Imagine, however, that the Cubs are likely to trade Kris Bryant, irrespective of any Castellanos stuff (i.e., in a world where Bryant is being traded to acquire younger, more-controlled, more diverse talent). In that scenario, the money for Castellanos might just happen to open up organically in the coming weeks. Of course, even in that situation, if we presume the Cubs are refusing to go above the luxury tax – where they already sit – swapping out Bryant’s $18ish million salary for a similar Castellanos salary in 2020 would leave no room to address the rotation or the bullpen with additional spending. That’s not to say the Cubs couldn’t do it (indeed, they might have done so in the Bryant trade), but it’s a factor that complicates the financial side of this discussion.

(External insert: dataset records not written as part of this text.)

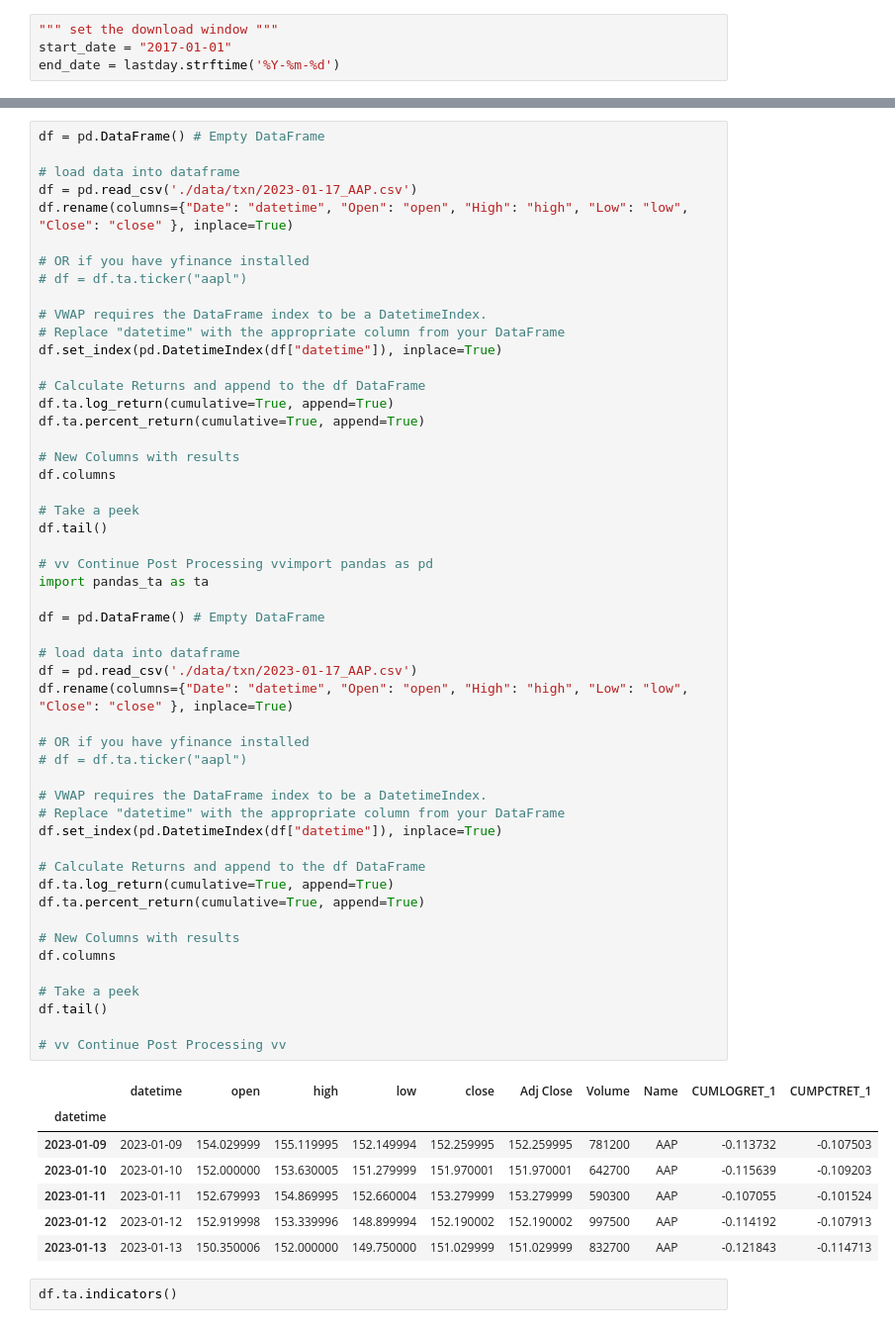
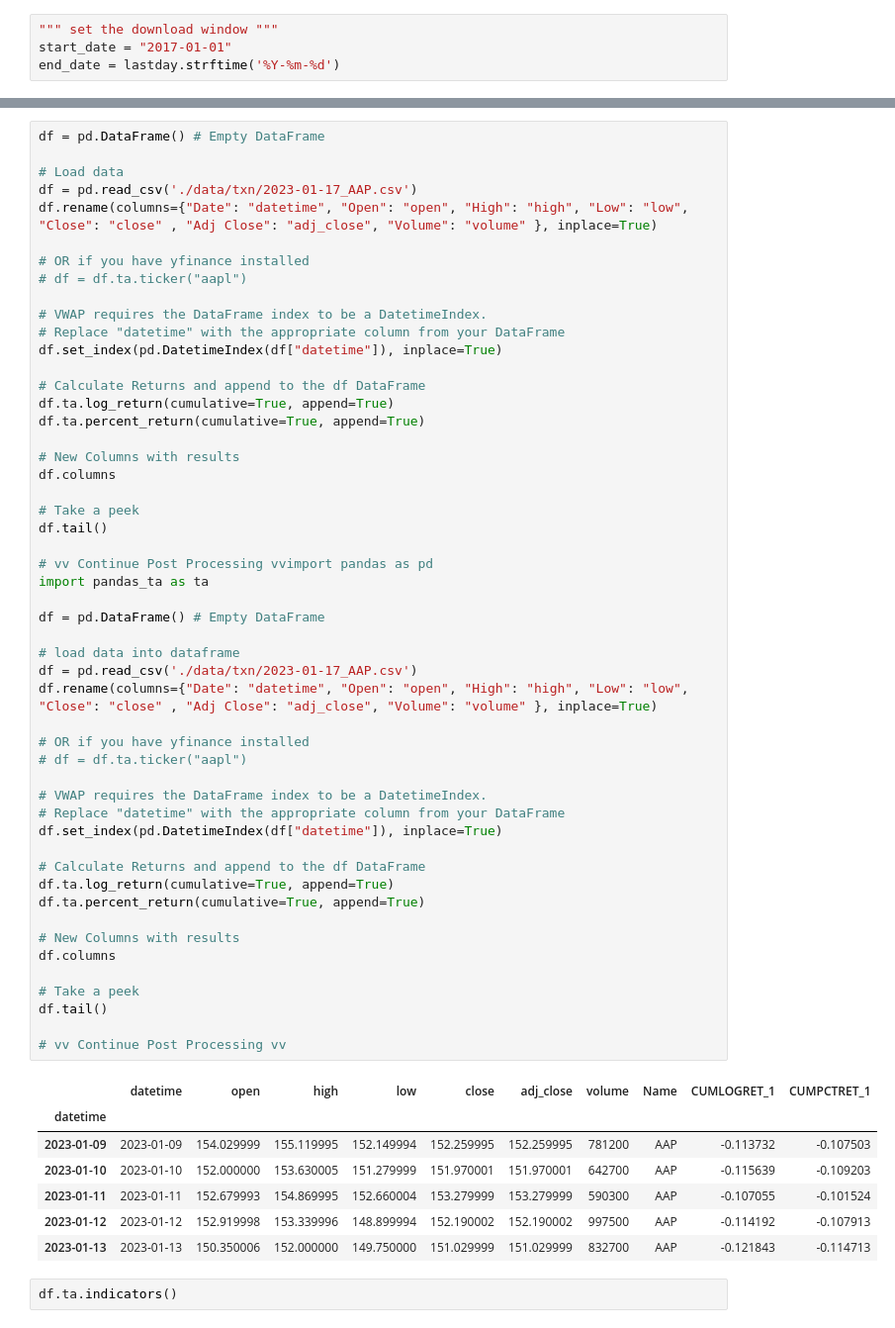
Before and after one commit to jungfrau70/p-canslim_pyramid, a Jupyter notebook: CAN_3_Strategy.ipynb, the cells around one changed output, grey strips where cells are left out. Shown at 99% size. Drawn from its saved outputs; the diff is of its cells as text.

```diff
--- a/CAN_3_Strategy.ipynb
+++ b/CAN_3_Strategy.ipynb
@@ -41,9 +164,9 @@ end_date = lastday.strftime('%Y-%m-%d')
 # %%
 df = pd.DataFrame() # Empty DataFrame
 
-# load data into dataframe
+# Load data
 df = pd.read_csv('./data/txn/2023-01-17_AAP.csv')
-df.rename(columns={"Date": "datetime", "Open": "open", "High": "high", "Low": "low", "Close": "close" }, inplace=True)
+df.rename(columns={"Date": "datetime", "Open": "open", "High": "high", "Low": "low", "Close": "close" , "Adj Close": "adj_close", "Volume": "volume" }, inplace=True)
 
 # OR if you have yfinance installed
 # df = df.ta.ticker("aapl")
@@ -62,35 +185,35 @@ df.columns
 # Take a peek
 df.tail()
 
 # vv Continue Post Processing vvimport pandas as pd
 import pandas_ta as ta
 
 df = pd.DataFrame() # Empty DataFrame
 
 # load data into dataframe
 df = pd.read_csv('./data/txn/2023-01-17_AAP.csv')
-df.rename(columns={"Date": "datetime", "Open": "open", "High": "high", "Low": "low", "Close": "close" }, inplace=True)
+df.rename(columns={"Date": "datetime", "Open": "open", "High": "high", "Low": "low", "Close": "close" , "Adj Close": "adj_close", "Volume": "volume" }, inplace=True)
 
 # OR if you have yfinance installed
 # df = df.ta.ticker("aapl")
 
 # VWAP requires the DataFrame index to be a DatetimeIndex.
 # Replace "datetime" with the appropriate column from your DataFrame
 df.set_index(pd.DatetimeIndex(df["datetime"]), inplace=True)
 
 # Calculate Returns and append to the df DataFrame
 df.ta.log_return(cumulative=True, append=True)
 df.ta.percent_return(cumulative=True, append=True)
 
 # New Columns with results
 df.columns
 
 # Take a peek
 df.tail()
 
 # vv Continue Post Processing vv
 # %% [output]
-|  | datetime | open | high | low | close | Adj Close | Volume | Name | CUMLOGRET_1 | CUMPCTRET_1 |
+|  | datetime | open | high | low | close | adj_close | volume | Name | CUMLOGRET_1 | CUMPCTRET_1 |
 | datetime |  |  |  |  |  |  |  |  |  |  |
 | 2023-01-09 | 2023-01-09 | 154.029999 | 155.119995 | 152.149994 | 152.259995 | 152.259995 | 781200 | AAP | -0.113732 | -0.107503 |
 | 2023-01-10 | 2023-01-10 | 152.000000 | 153.630005 | 151.279999 | 151.970001 | 151.970001 | 642700 | AAP | -0.115639 | -0.109203 |
```
Also changed, not shown: parts of 14 cells of this notebook.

And that isn’t even the more difficult issue! Instead, it’s the positional fit – discussed many times before – that is the bigger issue. The Cubs are not inclined to make Jason Heyward their everyday center fielder, and I actually don’t have a problem with that perspective. Historically, Heyward has shown himself to be passable in center, but elite in right. So if you move Heyward to center, and then bookend him with a couple guys who are likely to be below average in the corners, you’ve got the recipe for a really rough outfield defense (especially in the launch angle era).

As Sharma discusses, you’re not moving Heyward unless a ton of his salary is eaten, and I’d add that even that is a challenging trade to put together (limited pool of suitors, limited no-trade clause, etc.). Then there’s the prospect of trading Kyle Schwarber, but if you’re trading Schwarber to make room for Castellanos, how much are you really improving the offense? I know I’m a huge Schwarber homer, but it’s not as if that enormous offensive ability hasn’t always been there, and then showed itself in a very real way in the second half of 2019. (Also, it’s not at all impossible that Schwarber is actually a better defensive left fielder than Castellanos would be.)

(Photo by Jonathan Daniel/Getty Images)

I suppose what I’m tap-dancing around is the fact that Castellanos cannot return to the Cubs unless they find a way to trade Heyward or Schwarber (for huge value, damn it), or unless they decide they simply have to have Castellanos back regardless of the outfield fit.

Hey, maybe it’s one of those “get ’em all and figure it out later because sometimes guys gets hurt.” Financially, though, that seems an unrealistic hope.

Hey, maybe none of Castellanos, Schwarber, or Heyward starts every single day, and you find a way to coordinate the trio with a premium defensive center fielder (whoever that would be … ) and optimize match-ups on a day-to-day basis? Would that actually work, though? It’s hard to see, given that you’re going to want Castellanos in there every day, and he probably plays only right field at that point.

I am very happy to hear that Castellanos still would dig a return to the Cubs, and vice versa. His style of play, his line-drive stroke, his alley-to-alley power at Wrigley Field … it all just fits so very well for the Cubs at this moment in time. But I still struggle to see it realistically coming together, and it probably requires a Jason Heyward or Kyle Schwarber trade.



Author: Brett Taylor

Brett Taylor is the Editor and Lead Cubs Writer at Bleacher Nation, and you can find him on Twitter at @BleacherNation and @Brett_A_Taylor.